Still others have sought to align themselves with anti-racism while actively quelling dissent against racial injustice. In 2017, the makeup conglomerate L’Oréal terminated its endorsement contract with the model Munroe Bergdorf, a black trans woman, after she spoke out on Facebook against racism following the white-supremacist rally in Charlottesville, Virginia. At the time, L’Oréal justified the move by saying that the company “supports diversity and tolerance towards all people irrespective of their race, background, gender and religion,” and that Bergdorf’s comments on white racism were at odds with those values. Yesterday, L’Oréal’s U.S. division tweeted a graphic that read “Speaking out is worth it,” along with a caption decrying “injustice of all kinds.”
The NFL might be the most visibly anti-protest brand to nonetheless attempt to link itself sympathetically to the state violence perpetrated against black Americans. Since the San Francisco 49ers quarterback Colin Kaepernick kneeled during the national anthem in silent protest of police brutality in 2016, he has been unable to get a job in the league even as teams scrounge for competent players at his position. The NFL has repeatedly insisted that its teams did not collude against Kaepernick, and the league settled a lawsuit brought by him and his teammate Eric Reid in 2019. “The protesters’ reactions to these incidents reflect the pain, anger, and frustration that so many of us feel,” the NFL wrote on Twitter this weekend. The league promised that it was “committed to continuing the important work to address these systemic issues together with our players, clubs, and partners.”
[Jemele Hill: The NFL is suddenly worried about black lives]
At L’Oréal and in the NFL, black people were punished for doing what these brands have all declined to do in their responses to this crisis: Name a bad actor. Bergdorf identified white people as the chief architects of American racism. Kaepernick was responding to the catastrophic violence of police brutality. (Neither brand responded to requests for comment.)
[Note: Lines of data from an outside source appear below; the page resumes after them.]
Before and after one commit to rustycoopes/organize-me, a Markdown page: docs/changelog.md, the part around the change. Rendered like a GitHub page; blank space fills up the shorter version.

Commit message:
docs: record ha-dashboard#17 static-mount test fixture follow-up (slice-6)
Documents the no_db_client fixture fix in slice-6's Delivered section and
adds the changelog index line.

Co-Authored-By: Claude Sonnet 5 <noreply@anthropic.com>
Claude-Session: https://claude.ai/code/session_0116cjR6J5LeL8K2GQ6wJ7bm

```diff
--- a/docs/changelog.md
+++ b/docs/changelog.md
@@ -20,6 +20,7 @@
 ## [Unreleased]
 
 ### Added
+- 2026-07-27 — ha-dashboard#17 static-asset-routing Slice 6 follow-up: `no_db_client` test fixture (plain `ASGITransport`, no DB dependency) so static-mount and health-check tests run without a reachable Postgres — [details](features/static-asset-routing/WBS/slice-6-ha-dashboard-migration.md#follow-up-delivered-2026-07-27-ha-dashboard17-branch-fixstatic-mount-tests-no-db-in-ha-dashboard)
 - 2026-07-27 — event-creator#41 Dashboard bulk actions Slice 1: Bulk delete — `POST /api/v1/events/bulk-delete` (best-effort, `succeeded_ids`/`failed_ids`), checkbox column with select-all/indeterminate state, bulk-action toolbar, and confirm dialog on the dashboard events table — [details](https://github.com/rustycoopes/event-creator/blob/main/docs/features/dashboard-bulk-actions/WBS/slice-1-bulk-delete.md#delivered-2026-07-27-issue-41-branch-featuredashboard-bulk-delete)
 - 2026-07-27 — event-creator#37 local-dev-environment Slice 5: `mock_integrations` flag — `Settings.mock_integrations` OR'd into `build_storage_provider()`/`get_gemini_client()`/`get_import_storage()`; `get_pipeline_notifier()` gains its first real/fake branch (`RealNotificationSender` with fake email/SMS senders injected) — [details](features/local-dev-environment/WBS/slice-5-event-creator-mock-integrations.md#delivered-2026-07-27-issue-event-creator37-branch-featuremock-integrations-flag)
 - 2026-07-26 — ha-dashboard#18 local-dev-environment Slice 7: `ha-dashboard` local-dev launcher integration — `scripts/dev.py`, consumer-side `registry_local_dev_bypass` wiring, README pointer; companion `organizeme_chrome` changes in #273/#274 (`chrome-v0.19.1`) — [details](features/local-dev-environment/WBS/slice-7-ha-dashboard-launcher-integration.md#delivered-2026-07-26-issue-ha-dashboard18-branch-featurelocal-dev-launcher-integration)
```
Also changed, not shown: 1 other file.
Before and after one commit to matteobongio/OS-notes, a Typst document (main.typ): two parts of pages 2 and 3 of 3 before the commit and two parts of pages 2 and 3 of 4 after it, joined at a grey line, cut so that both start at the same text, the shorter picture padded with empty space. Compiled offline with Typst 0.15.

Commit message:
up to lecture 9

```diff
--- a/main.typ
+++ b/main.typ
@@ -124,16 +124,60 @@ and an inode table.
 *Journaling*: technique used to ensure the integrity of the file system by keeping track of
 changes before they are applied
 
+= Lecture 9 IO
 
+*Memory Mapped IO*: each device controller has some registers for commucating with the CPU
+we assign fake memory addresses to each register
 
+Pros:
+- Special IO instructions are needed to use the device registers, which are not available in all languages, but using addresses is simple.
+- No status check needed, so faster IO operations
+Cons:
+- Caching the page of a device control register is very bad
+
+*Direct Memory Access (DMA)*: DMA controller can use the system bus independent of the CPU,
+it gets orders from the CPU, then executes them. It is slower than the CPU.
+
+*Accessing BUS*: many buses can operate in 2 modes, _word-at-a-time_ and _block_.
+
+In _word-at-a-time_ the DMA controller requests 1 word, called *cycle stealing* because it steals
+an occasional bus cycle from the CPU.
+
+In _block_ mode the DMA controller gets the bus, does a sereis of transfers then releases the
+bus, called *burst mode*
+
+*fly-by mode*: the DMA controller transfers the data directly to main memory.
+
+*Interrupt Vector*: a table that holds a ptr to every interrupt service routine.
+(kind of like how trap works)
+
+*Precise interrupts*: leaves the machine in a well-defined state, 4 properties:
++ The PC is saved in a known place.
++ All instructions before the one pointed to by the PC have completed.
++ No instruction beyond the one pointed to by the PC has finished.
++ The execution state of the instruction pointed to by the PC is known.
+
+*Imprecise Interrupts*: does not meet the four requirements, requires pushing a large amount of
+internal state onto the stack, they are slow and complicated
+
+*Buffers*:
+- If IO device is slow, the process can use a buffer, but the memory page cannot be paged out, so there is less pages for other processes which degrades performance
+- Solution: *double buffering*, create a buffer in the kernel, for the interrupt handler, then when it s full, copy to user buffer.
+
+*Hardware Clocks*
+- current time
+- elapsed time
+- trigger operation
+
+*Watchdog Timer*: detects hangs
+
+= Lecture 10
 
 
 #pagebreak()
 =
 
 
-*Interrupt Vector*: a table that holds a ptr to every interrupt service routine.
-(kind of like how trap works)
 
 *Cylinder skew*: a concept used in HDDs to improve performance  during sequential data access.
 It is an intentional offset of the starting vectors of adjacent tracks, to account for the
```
Many large companies in the U.S. might feel comfortable invoking the Black Lives Matter movement when there’s little else appropriate for them to say, or acknowledging that racism exists when it’s all anyone’s talking about. But in describing those things as mysterious, intractable phenomena, they pull a neat little sleight of hand. These brands set themselves outside the systems they serve, marveling at the country’s racism as though it’s an invisible pathogen for which no one is responsible, and therefore one that no one can meaningfully address. If they caught a little bit of it themselves, it’s through no obvious fault of their own. They’re just trying to listen to their communities, as long as those communities don’t hold up a mirror right back at them.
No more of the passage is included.